* Exercise aim
How many lines of the data contain "drawn"? Reply with the number alone.

BEGIN Source material

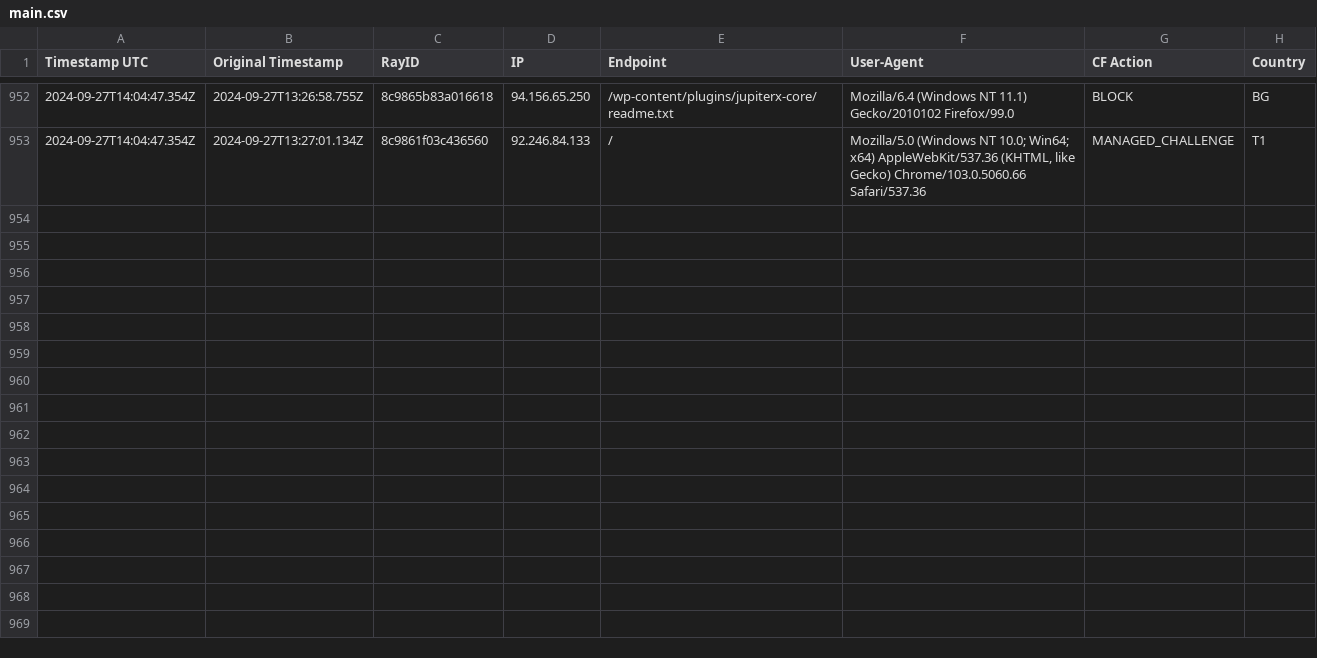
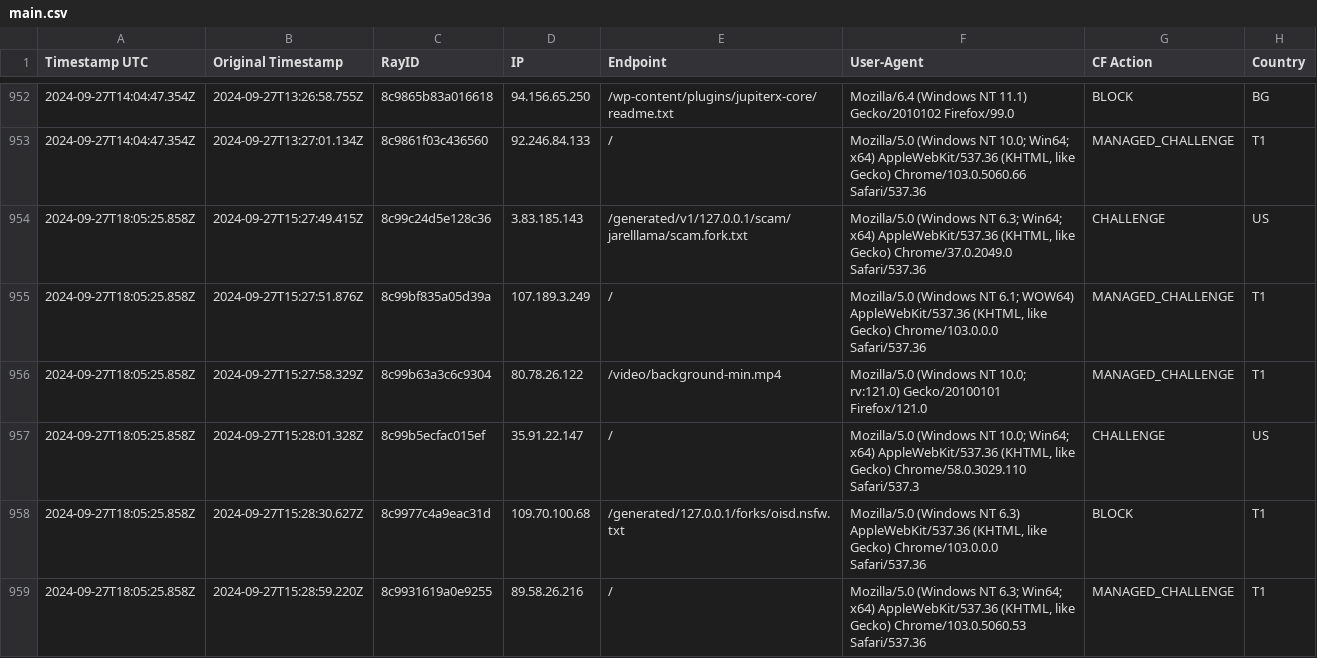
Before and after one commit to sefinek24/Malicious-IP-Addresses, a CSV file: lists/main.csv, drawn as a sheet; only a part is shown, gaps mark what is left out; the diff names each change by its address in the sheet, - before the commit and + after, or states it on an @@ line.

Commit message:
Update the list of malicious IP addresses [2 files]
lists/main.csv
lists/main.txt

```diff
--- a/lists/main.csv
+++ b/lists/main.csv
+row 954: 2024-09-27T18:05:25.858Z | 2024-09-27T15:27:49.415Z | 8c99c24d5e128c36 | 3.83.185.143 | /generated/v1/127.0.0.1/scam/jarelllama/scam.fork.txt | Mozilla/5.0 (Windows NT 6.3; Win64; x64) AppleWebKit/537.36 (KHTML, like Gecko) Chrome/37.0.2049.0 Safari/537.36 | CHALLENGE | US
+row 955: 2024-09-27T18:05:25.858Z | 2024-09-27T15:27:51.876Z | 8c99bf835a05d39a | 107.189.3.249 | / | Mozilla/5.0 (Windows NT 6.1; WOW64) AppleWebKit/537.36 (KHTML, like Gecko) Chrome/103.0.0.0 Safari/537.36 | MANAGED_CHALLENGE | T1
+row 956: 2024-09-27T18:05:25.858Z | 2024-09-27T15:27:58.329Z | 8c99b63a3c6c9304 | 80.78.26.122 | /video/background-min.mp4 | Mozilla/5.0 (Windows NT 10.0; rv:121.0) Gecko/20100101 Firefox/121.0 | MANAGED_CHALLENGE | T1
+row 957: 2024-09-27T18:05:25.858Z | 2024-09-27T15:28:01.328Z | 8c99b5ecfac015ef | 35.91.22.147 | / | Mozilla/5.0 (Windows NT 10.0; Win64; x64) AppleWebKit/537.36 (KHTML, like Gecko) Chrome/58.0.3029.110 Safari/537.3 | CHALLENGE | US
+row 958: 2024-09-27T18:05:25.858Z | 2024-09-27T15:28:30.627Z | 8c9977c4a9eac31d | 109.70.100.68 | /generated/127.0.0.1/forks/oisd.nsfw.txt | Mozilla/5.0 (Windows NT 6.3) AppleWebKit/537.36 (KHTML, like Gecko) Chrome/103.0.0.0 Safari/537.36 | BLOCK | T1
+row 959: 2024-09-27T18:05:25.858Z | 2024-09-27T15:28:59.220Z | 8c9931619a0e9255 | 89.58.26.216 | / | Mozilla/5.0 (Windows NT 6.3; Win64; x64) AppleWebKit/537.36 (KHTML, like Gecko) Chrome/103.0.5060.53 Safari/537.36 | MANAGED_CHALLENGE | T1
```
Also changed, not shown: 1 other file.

END Source material
BEGIN Source material

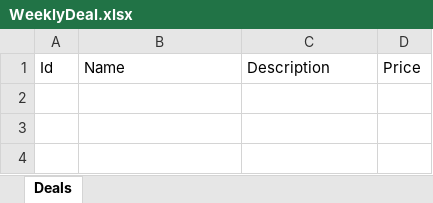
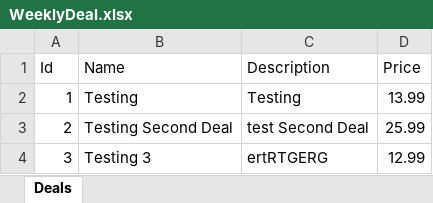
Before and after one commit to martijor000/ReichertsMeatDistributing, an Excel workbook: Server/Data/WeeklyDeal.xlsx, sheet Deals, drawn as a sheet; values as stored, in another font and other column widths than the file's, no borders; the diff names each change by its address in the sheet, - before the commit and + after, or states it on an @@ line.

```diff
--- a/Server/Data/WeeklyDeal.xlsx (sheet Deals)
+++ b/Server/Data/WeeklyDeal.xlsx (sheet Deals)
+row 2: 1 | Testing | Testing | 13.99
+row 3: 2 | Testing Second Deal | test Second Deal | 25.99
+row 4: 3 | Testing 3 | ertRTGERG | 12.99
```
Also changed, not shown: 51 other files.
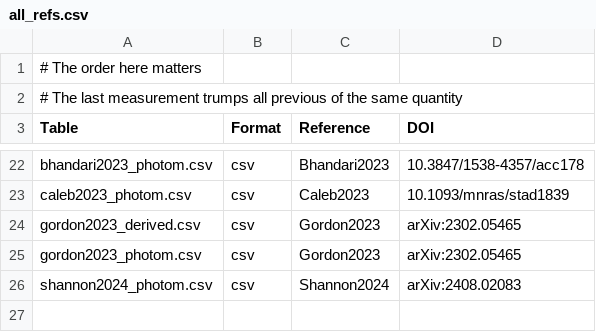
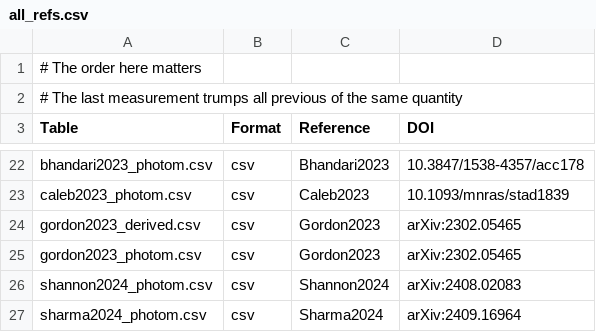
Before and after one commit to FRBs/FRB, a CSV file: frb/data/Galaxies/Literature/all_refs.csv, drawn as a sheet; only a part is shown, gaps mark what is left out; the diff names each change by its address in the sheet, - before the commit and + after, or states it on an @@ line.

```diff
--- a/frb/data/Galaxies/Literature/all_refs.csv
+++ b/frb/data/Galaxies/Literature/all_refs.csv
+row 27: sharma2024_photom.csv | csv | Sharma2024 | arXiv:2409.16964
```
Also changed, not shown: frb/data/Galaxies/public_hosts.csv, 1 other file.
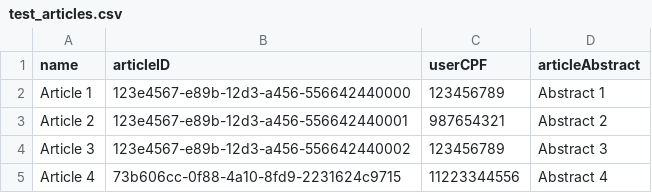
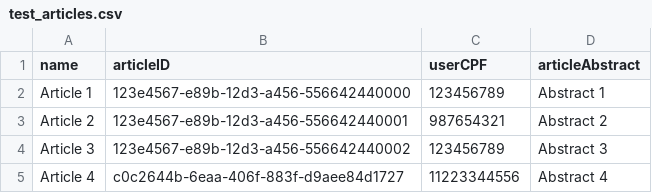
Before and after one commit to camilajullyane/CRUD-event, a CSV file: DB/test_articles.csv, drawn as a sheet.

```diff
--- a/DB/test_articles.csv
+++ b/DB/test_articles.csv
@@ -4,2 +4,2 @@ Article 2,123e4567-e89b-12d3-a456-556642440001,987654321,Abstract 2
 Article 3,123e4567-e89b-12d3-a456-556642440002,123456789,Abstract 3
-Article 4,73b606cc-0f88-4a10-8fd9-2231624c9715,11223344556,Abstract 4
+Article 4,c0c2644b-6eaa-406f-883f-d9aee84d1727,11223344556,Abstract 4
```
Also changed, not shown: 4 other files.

END Source material

* Answer for the task
4